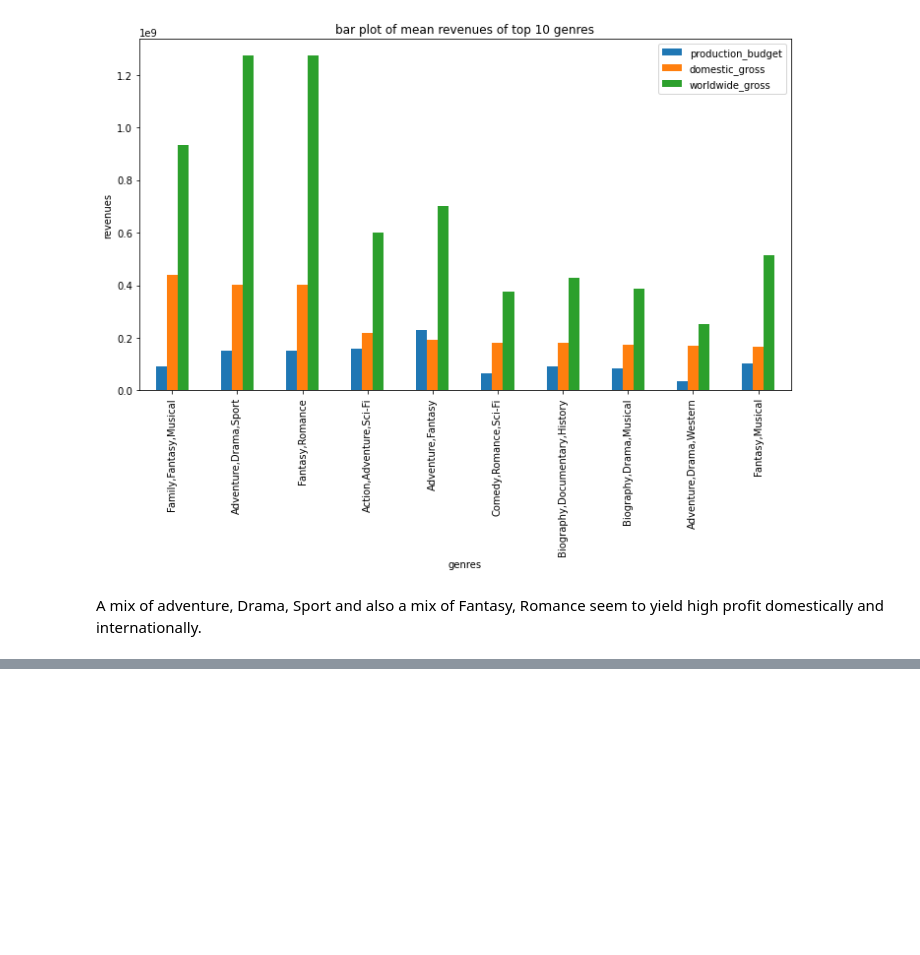
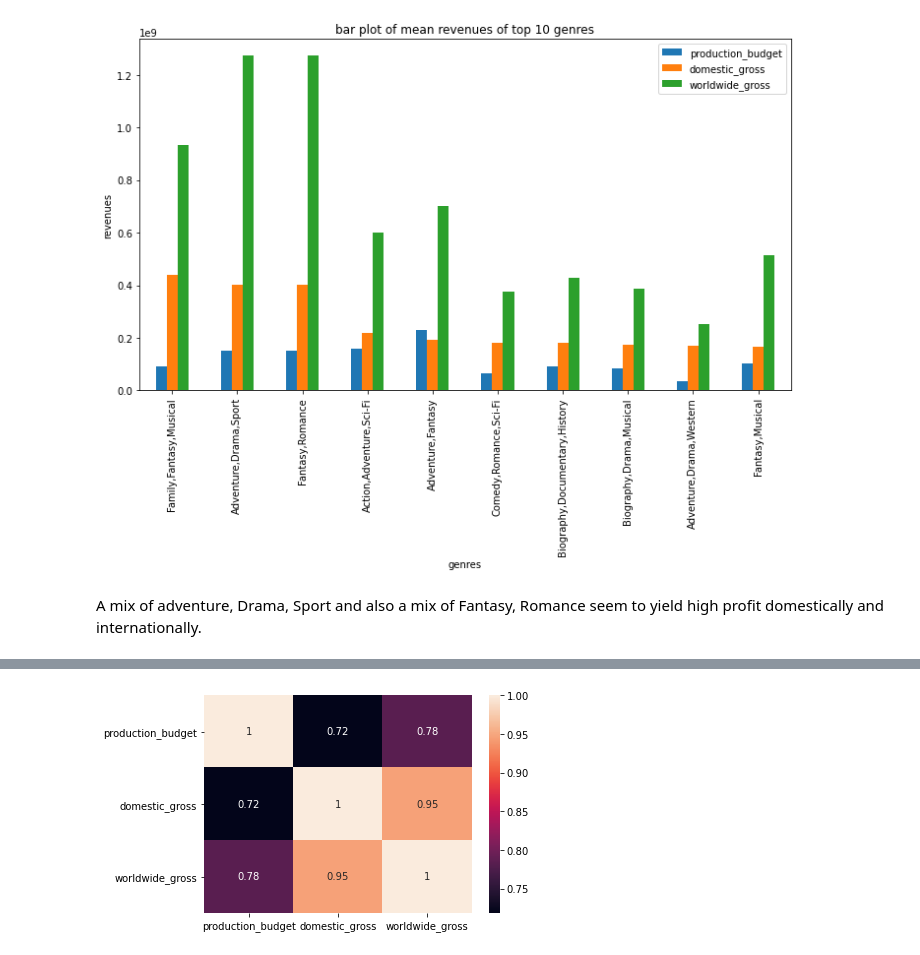
Before and after one commit to Graham-49/Phase2-project, a Jupyter notebook: notebooks/victor.ipynb, the cells around one changed output, grey strips where cells are left out. Saved outputs shown, nothing was run; the diff lists cells and outputs as text; code cells hidden in the pictures; blank space fills up the shorter version.

Commit message:
Merged the data  did some visualizations and analysis

```diff
--- a/notebooks/victor.ipynb
+++ b/notebooks/victor.ipynb
@@ -148,0 +158,4 @@ A mix of adventure, Drama, Sport and also a mix of Fantasy, Romance seem to yiel
+# %%
+sns.heatmap(movie_details_and_revenue[['production_budget','domestic_gross','worldwide_gross']].corr(),annot=True);
+# %% [output]
+[figure, added]
```
Also changed, not shown: parts of 14 cells of this notebook.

_Aim of the exercise_
Scan the entries above and show each line that contains the word "victor".

_Solution for this task_
Before and after one commit to Graham-49/Phase2-project, a Jupyter notebook: notebooks/victor.ipynb, the cells around one changed output, grey strips where cells are left out. Saved outputs shown, nothing was run; the diff lists cells and outputs as text; code cells hidden in the pictures; blank space fills up the shorter version.
--- a/notebooks/victor.ipynb
+++ b/notebooks/victor.ipynb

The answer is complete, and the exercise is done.